* [WORK TASK]
Please return every line in the following data that includes the string "useState".

* [SUPPLIED MATERIAL]
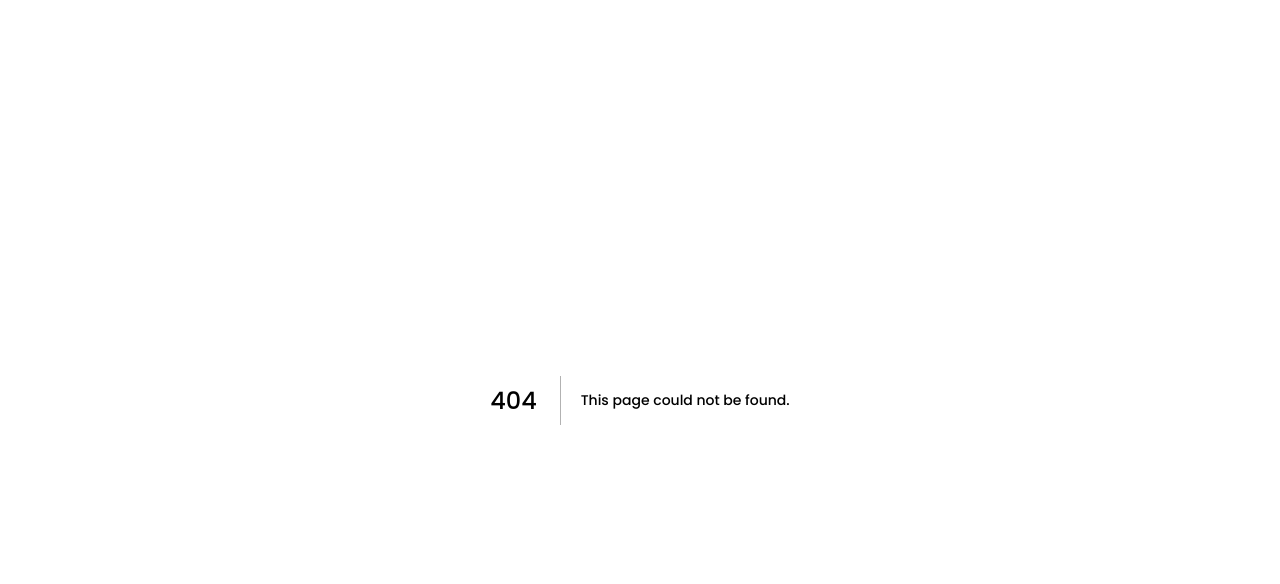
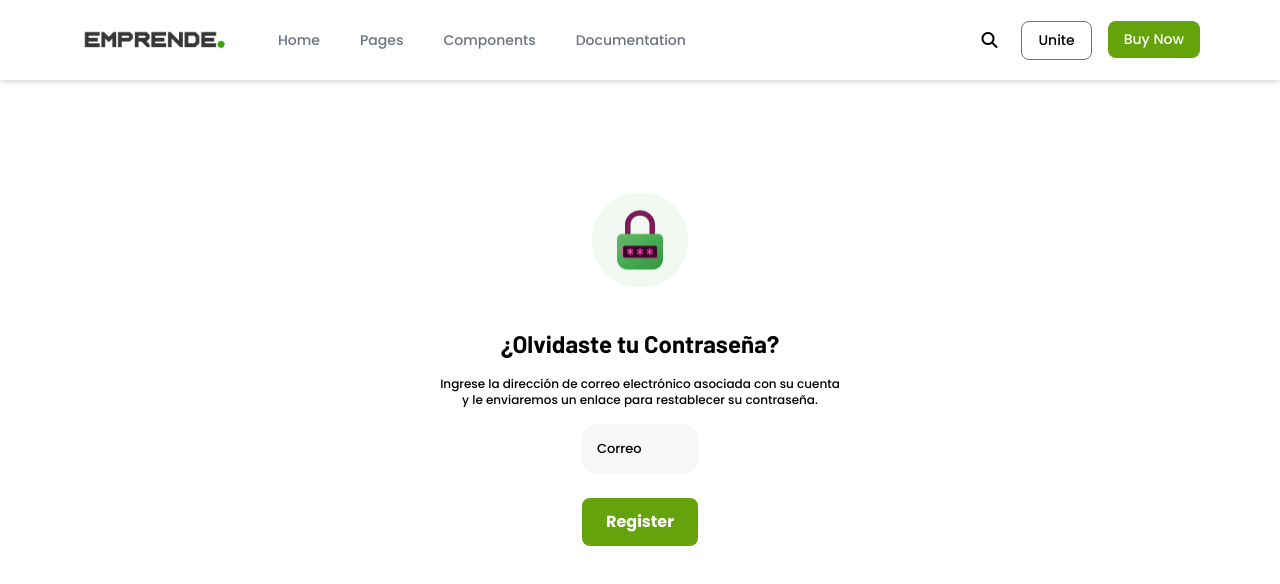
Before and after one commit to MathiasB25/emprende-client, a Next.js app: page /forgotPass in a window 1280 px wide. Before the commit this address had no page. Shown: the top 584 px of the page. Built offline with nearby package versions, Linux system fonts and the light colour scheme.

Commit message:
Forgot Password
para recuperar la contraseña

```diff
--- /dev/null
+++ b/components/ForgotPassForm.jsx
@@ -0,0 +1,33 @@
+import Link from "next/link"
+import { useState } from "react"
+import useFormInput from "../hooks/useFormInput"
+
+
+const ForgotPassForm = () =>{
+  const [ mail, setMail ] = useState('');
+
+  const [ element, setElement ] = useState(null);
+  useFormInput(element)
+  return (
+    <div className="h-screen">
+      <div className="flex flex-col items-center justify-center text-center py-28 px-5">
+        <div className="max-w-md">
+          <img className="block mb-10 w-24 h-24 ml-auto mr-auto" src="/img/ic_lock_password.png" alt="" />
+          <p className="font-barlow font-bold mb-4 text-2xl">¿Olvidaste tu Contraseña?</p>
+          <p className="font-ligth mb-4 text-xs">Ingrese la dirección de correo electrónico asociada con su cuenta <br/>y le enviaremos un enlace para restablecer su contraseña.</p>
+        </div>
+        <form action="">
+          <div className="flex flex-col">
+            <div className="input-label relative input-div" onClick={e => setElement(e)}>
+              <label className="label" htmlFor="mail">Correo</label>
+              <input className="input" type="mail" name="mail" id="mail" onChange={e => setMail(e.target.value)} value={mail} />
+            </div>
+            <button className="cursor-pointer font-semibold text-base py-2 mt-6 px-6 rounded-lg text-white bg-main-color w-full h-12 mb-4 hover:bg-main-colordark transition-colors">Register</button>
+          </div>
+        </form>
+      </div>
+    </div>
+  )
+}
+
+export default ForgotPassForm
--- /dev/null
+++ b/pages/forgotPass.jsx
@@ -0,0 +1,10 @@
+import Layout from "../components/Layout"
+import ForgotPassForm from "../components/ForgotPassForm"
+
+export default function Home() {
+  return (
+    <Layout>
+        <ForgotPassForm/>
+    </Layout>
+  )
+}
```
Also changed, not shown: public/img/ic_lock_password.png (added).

--

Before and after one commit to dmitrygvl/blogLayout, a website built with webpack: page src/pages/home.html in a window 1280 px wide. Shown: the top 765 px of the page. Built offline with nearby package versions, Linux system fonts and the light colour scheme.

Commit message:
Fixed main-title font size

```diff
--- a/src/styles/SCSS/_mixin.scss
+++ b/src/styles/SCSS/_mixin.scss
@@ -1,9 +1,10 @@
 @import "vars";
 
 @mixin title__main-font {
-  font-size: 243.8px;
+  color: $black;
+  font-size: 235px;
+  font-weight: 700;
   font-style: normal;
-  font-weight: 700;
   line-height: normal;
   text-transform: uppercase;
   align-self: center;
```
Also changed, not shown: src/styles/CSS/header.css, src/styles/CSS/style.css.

* [REPLY TO THE TASK]
+import { useState } from "react"
+  const [ mail, setMail ] = useState('');
+  const [ element, setElement ] = useState(null);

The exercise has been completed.